Chris Barber Concert Films
Live From London
Dr. John & Chris Barber
Runtime: 55 minLive From London presents legendary musician Dr. John and the Chris Barber Jazz And Blues Band performing at the famous Marquee Club as part of the club’s 25th anniversary celebrations. His distinctive voice, songwriting talents and musicianship have earned Dr. John five Grammy Awards and booked his place in the Rock And Roll Hall of Fame. This wonderfully upbeat and energetic performance includes the classic tracks New Stack-A-Lee, Little Liza Jane, Memories Of Smiley and many more.
Adventures in the Kingdom of Swing
Runtime: 1 hr 2 minThis biography of musical legend Benny Goodman contains testimonials from various contemporaries and scholars, and offers several clips of the man in performance. Nearly two-dozen songs can be heard including "California, Here I Come," "A Fine Romance," "Why Don't You Do Right," "I've Got a Heart Full of Music," and "Bugle Cal Rag."
Live in France 1961: Antibes Jazz Festival
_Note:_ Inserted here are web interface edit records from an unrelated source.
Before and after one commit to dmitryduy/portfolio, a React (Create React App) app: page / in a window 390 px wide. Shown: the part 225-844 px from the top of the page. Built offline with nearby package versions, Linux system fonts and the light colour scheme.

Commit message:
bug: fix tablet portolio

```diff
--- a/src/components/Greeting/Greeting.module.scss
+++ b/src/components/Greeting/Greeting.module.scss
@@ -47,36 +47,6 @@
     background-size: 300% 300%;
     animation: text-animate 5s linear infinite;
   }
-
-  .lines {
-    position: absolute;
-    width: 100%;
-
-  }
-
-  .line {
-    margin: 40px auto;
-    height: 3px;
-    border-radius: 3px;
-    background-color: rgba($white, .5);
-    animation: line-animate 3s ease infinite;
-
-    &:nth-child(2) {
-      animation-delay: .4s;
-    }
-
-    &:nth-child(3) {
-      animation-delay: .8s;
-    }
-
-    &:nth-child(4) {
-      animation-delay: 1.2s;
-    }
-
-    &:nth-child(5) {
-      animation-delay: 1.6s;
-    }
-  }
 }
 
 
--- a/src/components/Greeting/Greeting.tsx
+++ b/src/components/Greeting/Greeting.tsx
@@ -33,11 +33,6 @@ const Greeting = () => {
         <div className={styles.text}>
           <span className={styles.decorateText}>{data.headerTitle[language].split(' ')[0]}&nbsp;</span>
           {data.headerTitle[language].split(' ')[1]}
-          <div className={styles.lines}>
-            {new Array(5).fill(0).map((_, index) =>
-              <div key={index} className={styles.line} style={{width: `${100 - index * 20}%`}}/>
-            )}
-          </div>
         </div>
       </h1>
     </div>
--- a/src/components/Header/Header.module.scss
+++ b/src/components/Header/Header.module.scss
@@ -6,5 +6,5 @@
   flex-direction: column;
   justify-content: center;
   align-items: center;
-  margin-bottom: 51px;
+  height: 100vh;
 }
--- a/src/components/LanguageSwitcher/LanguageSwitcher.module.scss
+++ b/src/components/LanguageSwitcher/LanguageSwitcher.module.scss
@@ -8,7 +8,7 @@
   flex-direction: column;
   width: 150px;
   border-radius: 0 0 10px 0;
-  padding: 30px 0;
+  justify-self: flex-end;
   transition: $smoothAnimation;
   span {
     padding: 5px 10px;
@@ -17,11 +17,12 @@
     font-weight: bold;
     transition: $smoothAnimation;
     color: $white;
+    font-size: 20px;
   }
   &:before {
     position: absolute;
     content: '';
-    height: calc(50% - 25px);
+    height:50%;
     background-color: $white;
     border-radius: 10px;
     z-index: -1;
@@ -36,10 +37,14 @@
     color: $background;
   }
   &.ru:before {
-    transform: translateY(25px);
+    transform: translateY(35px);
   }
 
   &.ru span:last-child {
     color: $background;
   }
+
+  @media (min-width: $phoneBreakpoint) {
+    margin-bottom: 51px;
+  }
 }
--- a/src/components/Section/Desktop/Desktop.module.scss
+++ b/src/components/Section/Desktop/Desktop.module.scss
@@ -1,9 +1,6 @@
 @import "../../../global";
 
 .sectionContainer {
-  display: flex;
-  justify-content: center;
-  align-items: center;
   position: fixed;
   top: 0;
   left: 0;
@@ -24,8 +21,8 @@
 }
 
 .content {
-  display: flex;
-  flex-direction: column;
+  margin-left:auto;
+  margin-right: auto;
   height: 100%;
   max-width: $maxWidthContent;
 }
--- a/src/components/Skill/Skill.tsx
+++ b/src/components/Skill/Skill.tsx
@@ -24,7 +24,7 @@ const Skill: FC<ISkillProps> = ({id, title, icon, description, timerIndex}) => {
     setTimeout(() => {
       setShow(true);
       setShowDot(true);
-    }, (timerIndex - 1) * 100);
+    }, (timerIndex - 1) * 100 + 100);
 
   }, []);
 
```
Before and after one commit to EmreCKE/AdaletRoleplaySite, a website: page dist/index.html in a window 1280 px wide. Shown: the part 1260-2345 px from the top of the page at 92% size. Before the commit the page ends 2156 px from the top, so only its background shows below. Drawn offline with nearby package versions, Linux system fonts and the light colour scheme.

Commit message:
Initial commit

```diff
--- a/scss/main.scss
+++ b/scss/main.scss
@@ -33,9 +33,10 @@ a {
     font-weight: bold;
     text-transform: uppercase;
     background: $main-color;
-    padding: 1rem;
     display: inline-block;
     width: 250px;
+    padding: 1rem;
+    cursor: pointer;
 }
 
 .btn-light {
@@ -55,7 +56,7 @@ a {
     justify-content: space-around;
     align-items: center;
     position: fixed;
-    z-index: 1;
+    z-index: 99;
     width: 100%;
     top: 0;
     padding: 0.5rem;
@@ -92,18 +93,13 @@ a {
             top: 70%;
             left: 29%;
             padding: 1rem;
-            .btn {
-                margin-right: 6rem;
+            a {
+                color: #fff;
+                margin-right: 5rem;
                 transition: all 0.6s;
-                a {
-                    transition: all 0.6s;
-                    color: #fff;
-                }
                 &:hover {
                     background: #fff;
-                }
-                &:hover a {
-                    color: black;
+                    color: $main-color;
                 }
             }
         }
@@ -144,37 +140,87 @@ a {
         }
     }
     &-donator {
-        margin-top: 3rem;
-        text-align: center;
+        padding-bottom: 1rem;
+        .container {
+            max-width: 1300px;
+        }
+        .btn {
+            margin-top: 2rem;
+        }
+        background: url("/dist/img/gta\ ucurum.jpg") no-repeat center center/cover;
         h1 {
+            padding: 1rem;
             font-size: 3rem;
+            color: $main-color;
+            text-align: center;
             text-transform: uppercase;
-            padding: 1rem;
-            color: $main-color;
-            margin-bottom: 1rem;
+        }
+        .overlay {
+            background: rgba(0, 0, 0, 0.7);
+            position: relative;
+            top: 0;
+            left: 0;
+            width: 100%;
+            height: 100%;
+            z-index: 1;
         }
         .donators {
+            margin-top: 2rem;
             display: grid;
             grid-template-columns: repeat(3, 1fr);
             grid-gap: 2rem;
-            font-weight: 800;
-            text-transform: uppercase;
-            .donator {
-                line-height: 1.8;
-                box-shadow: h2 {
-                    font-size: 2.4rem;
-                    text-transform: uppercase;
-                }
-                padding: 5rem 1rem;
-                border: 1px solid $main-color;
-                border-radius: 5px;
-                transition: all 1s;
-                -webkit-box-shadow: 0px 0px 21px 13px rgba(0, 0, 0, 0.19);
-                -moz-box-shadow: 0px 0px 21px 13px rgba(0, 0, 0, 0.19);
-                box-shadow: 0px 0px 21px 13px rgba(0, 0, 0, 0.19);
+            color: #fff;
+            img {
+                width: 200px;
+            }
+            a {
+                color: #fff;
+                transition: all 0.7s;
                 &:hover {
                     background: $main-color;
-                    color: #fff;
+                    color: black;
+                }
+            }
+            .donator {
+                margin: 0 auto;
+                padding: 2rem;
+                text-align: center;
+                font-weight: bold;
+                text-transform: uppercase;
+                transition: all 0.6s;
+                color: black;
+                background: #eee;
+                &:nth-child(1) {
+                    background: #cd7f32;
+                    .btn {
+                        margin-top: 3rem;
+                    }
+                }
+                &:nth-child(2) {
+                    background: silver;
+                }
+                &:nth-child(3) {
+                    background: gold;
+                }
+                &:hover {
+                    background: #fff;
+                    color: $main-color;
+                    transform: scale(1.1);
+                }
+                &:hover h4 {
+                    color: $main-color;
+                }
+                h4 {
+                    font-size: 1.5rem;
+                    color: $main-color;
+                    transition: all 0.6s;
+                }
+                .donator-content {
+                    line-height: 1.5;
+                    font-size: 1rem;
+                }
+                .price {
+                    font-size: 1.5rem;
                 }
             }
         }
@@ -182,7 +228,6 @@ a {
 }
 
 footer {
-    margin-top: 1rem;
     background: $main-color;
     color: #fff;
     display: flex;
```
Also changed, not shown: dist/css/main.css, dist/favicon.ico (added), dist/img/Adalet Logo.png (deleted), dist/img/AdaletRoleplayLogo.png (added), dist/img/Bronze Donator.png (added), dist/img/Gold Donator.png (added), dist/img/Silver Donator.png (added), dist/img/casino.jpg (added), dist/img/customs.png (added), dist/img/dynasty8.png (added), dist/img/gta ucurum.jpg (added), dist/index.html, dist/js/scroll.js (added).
Runtime: 1 hr 28 minBy 1961 Ray Charles had established himself at the forefront of popular music. He had several R&B hit singles on Atlantic Records in the fifties and crossed over into the mainstream with his hit “What’d I Say” in 1959. He then moved from Atlantic Records to ABC and had further success throughout the sixties. The concert was filmed at the Antibes Jazz Festival in July of 1961 when Ray Charles was at the peak of his powers.
Legends in Concert
Runtime: 43 minJazz Legends - Duke Ellington and His Orchestra (1929-1943) by Duke Ellington, includes a series of short films made in Hollywood featuring Ellington performing his biggest hits: Black And Tan (1929) directed by Dudley Murphy; Check and Double Check (1930) directed by Melville Brown; Symphony in Black (1934) directed by Fred Waller; Paramount Pictoral No.889 (1937); The Hit Parade of 1937; and RKO Jamboree No.7 (1943) directed by Jay Bonafield. .
Live On the Queen Mary
Runtime: 1 hr 24 minIn 2013, a dream came true for Hugh Laurie when he took to the stage in the magnificent Art Deco surroundings of the famous liner Queen Mary, now moored permanently at Longbeach, California. The show combines tracks from both of his hugely successful blues albums, "Let Them Talk" from 2011 (UK #2) and the recently released "Didn't It Rain" (UK #3), along with other musical gems. Hugh Laurie leads on vocals, piano and guitar and is supported by the Copper Bottom Blues Band, a fantastic group of musicians and singers. His engaging personality and skilful playing make for a perfect evening of sublime blues in a wonderfully intimate setting.
A Man and His Music: Part III
Runtime: 52 minFor his 1960s television special, Frank Sinatra organized the show around the loose theme of "rhythm," and chose for his exploration two artists of impeccable credentials: the scat stylings and jazz-influenced delivery of Ella Fitzgerald and the quiet Latin groove of Brazilian bossa nova legend Antonio Carlos Jobim. The program combines beautiful ballads ("Ol' Man River," "Put Your Dreams Away") with brassy up-tempo tunes ("Day In, Day Out," "Get Me to the Church on Time"), though one medley includes some forgivable but hardly memorable attempts at contemporary pop, mixing snatches of "How High the Moon" with "Up, Up and Away," "Don't Cry Joe" with "Ode to Billy Joe." The show slows for a relaxed medley with Jobim, who accompanies a lounging, cigarette-smoking Sinatra with guitar and whispering backing vocals while the Voice drops his volume to an intimate conversational tone for "Change Partners," "I Concentrate on You," and Jobim's own "The Girl from Ipanema." Ella duets with Sinatra on two medleys (contributing a fabulous scat rendition of "Stomping at the Savoy"), solos on "Body and Soul," "It's All Right with Me" and "Don't Be That Way," and finally the two burn up the program with one final duet, a high octane, show-stopping performance of "The Lady Is a Tramp," with Nelson Riddle's orchestra driving the brass to keep up.